Front-end code edit data:
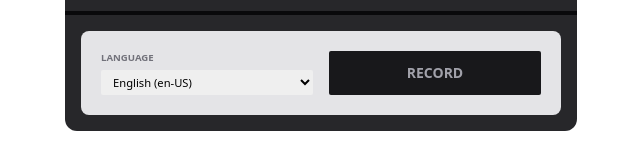
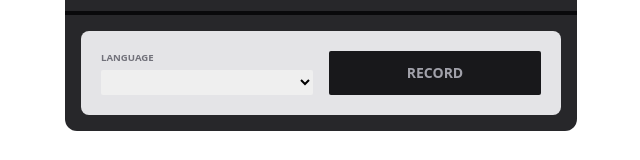
Before and after one commit to hayato94087/next-speech-recognition-api-sample, a Next.js app: page / in a window 1280 px wide. Shown: the part 211-371 px from the top of the page, without its empty margins (319-959 px from the left). Built offline with nearby package versions, Linux system fonts and the light colour scheme.

Commit message:
音声合成機能を追加

```diff
--- a/src/components/Translation.tsx
+++ b/src/components/Translation.tsx
@@ -1,21 +1,63 @@
 "use client";
 
-import { useState } from "react";
+import { useState, useEffect } from "react";
 
 const Translator = () => {
   // 翻訳されたテキストを保存するための state
   const [translation, setTranslation] = useState<string>();
-
+  // 音声合成のための voice を保存するための state
+  const [voices, setVoices] = useState<Array<SpeechSynthesisVoice>>();
+  // 翻訳する言語を保存するための state
+  const [language, setLanguage] = useState<string>("en-US");
   // 認識されたテキストを保存するための state
   const [text, setText] = useState<string>();
+  // true の場合は録音中、false の場合は録音していない
+  const isActive = false;
+  // true の場合は音声が認識されている、false の場合は認識されていない
+  const isSpeechDetected = false;
 
-  const isActive = false;
-  const isSpeechDetected = false;
-  const language = "ja-JP";
+  // 利用可能な言語の一覧
+  // [ "ar-001", "bg-BG", "ca-ES", "cs-CZ", ... ]
+  const availableLanguages = Array.from(
+    new Set(voices?.map(({ lang }) => lang))
+  ).sort();
+  // console.log(availableLanguages);
+
+  // 音声合成に利用する voice を指定の言語から選択
+  // [{default:false, lang:"en-US", localService:true, name:"Aaron", voiceURI:"Aaron"}, {default:false, lang:"en-US", localService:true, name:"Bad News", voiceURI:"Bad News"}, ...]
+  const availableVoices = voices?.filter(({ lang }) => lang === language);
+  // console.log(availableVoices);
+
+  // 音声合成を行うための voice を選択
+  // Google または Luciana の voice が利用可能な場合はそれを選択
+  // {default:false, lang:"en-US", localService:false, name:"Google US English", voiceURI:"Google US English"}
+  const activeVoice =
+    availableVoices?.find(({ name }) => name.includes("Google")) ||
+    availableVoices?.find(({ name }) => name.includes("Luciana")) ||
+    availableVoices?.[0];
+  // console.log(activeVoice);
+
+  useEffect(() => {
+    // 音声合成に必要な voice の一覧を取得
+    // https://developer.mozilla.org/en-US/docs/Web/API/SpeechSynthesis/getVoices
+    const voices = window.speechSynthesis.getVoices();
+    // データが存在するか確認し保存
+    if (Array.isArray(voices) && voices.length > 0) {
+      setVoices(voices);
+      return;
+    }
+    // データが存在しない場合は onvoiceschanged イベントを利用して取得
+    if ("onvoiceschanged" in window.speechSynthesis) {
+      window.speechSynthesis.onvoiceschanged = function () {
+        const voices = window.speechSynthesis.getVoices();
+        setVoices(voices);
+      };
+    }
+  }, []);
 
   // 録音を処理する関数
   function handleOnRecord() {
-    console.log("hello");
+    // console.log("handleOnRecord");
 
     // クロスブラウザ対応のため、SpeechRecognition オブジェクトを取得
     const SpeechRecognition =
@@ -26,7 +68,7 @@ const Translator = () => {
 
     recognition.onresult = async function (event) {
       // ログとして書き出し中身を確認
-      console.log("event", event);
+      // console.log("event", event);
 
       // 認識されたテキストを取得
       const transcript = event.results[0][0].transcript;
@@ -39,17 +81,19 @@ const Translator = () => {
         method: "POST",
         body: JSON.stringify({
           text: transcript,
-          language: "en-US",
+          language,
         }),
       }).then((r) => r.json());
-
-      console.log(results);
+      // console.log(results);
 
       // 翻訳されたテキストを保存
       setTranslation(results.text);
 
       // 翻訳されたテキストを読み上げる
       const utterance = new SpeechSynthesisUtterance(results.text);
+      if (activeVoice) {
+        utterance.voice = activeVoice;
+      }
       window.speechSynthesis.speak(utterance);
     };
 
@@ -103,9 +147,18 @@ const Translator = () => {
                 </label>
                 <select
                   className="w-full text-[.7rem] rounded-sm border-zinc-300 px-2 py-1 pr-7"
-                  name="language"
+                  value={language}
+                  onChange={(event) => {
+                    setLanguage(event.currentTarget.value);
+                  }}
                 >
-                  <option value="en-US">English (en-US)</option>
+                  {availableLanguages.map((language) => {
+                    return (
+                      <option key={language} value={language}>
+                        {language}
+                      </option>
+                    );
+                  })}
                 </select>
               </div>
             </form>
```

**Work order**
Give back an exact reproduction of the entries, with all pictures excluded.

**Solved exercise**
Before and after one commit to hayato94087/next-speech-recognition-api-sample, a Next.js app: page / in a window 1280 px wide. Shown: the part 211-371 px from the top of the page, without its empty margins (319-959 px from the left). Built offline with nearby package versions, Linux system fonts and the light colour scheme.

Commit message:
音声合成機能を追加

```diff
--- a/src/components/Translation.tsx
+++ b/src/components/Translation.tsx
@@ -1,21 +1,63 @@
 "use client";
 
-import { useState } from "react";
+import { useState, useEffect } from "react";
 
 const Translator = () => {
   // 翻訳されたテキストを保存するための state
   const [translation, setTranslation] = useState<string>();
-
+  // 音声合成のための voice を保存するための state
+  const [voices, setVoices] = useState<Array<SpeechSynthesisVoice>>();
+  // 翻訳する言語を保存するための state
+  const [language, setLanguage] = useState<string>("en-US");
   // 認識されたテキストを保存するための state
   const [text, setText] = useState<string>();
+  // true の場合は録音中、false の場合は録音していない
+  const isActive = false;
+  // true の場合は音声が認識されている、false の場合は認識されていない
+  const isSpeechDetected = false;
 
-  const isActive = false;
-  const isSpeechDetected = false;
-  const language = "ja-JP";
+  // 利用可能な言語の一覧
+  // [ "ar-001", "bg-BG", "ca-ES", "cs-CZ", ... ]
+  const availableLanguages = Array.from(
+    new Set(voices?.map(({ lang }) => lang))
+  ).sort();
+  // console.log(availableLanguages);
+
+  // 音声合成に利用する voice を指定の言語から選択
+  // [{default:false, lang:"en-US", localService:true, name:"Aaron", voiceURI:"Aaron"}, {default:false, lang:"en-US", localService:true, name:"Bad News", voiceURI:"Bad News"}, ...]
+  const availableVoices = voices?.filter(({ lang }) => lang === language);
+  // console.log(availableVoices);
+
+  // 音声合成を行うための voice を選択
+  // Google または Luciana の voice が利用可能な場合はそれを選択
+  // {default:false, lang:"en-US", localService:false, name:"Google US English", voiceURI:"Google US English"}
+  const activeVoice =
+    availableVoices?.find(({ name }) => name.includes("Google")) ||
+    availableVoices?.find(({ name }) => name.includes("Luciana")) ||
+    availableVoices?.[0];
+  // console.log(activeVoice);
+
+  useEffect(() => {
+    // 音声合成に必要な voice の一覧を取得
+    // https://developer.mozilla.org/en-US/docs/Web/API/SpeechSynthesis/getVoices
+    const voices = window.speechSynthesis.getVoices();
+    // データが存在するか確認し保存
+    if (Array.isArray(voices) && voices.length > 0) {
+      setVoices(voices);
+      return;
+    }
+    // データが存在しない場合は onvoiceschanged イベントを利用して取得
+    if ("onvoiceschanged" in window.speechSynthesis) {
+      window.speechSynthesis.onvoiceschanged = function () {
+        const voices = window.speechSynthesis.getVoices();
+        setVoices(voices);
+      };
+    }
+  }, []);
 
   // 録音を処理する関数
   function handleOnRecord() {
-    console.log("hello");
+    // console.log("handleOnRecord");
 
     // クロスブラウザ対応のため、SpeechRecognition オブジェクトを取得
     const SpeechRecognition =
@@ -26,7 +68,7 @@ const Translator = () => {
 
     recognition.onresult = async function (event) {
       // ログとして書き出し中身を確認
-      console.log("event", event);
+      // console.log("event", event);
 
       // 認識されたテキストを取得
       const transcript = event.results[0][0].transcript;
@@ -39,17 +81,19 @@ const Translator = () => {
         method: "POST",
         body: JSON.stringify({
           text: transcript,
-          language: "en-US",
+          language,
         }),
       }).then((r) => r.json());
-
-      console.log(results);
+      // console.log(results);
 
       // 翻訳されたテキストを保存
       setTranslation(results.text);
 
       // 翻訳されたテキストを読み上げる
       const utterance = new SpeechSynthesisUtterance(results.text);
+      if (activeVoice) {
+        utterance.voice = activeVoice;
+      }
       window.speechSynthesis.speak(utterance);
     };
 
@@ -103,9 +147,18 @@ const Translator = () => {
                 </label>
                 <select
                   className="w-full text-[.7rem] rounded-sm border-zinc-300 px-2 py-1 pr-7"
-                  name="language"
+                  value={language}
+                  onChange={(event) => {
+                    setLanguage(event.currentTarget.value);
+                  }}
                 >
-                  <option value="en-US">English (en-US)</option>
+                  {availableLanguages.map((language) => {
+                    return (
+                      <option key={language} value={language}>
+                        {language}
+                      </option>
+                    );
+                  })}
                 </select>
               </div>
             </form>
```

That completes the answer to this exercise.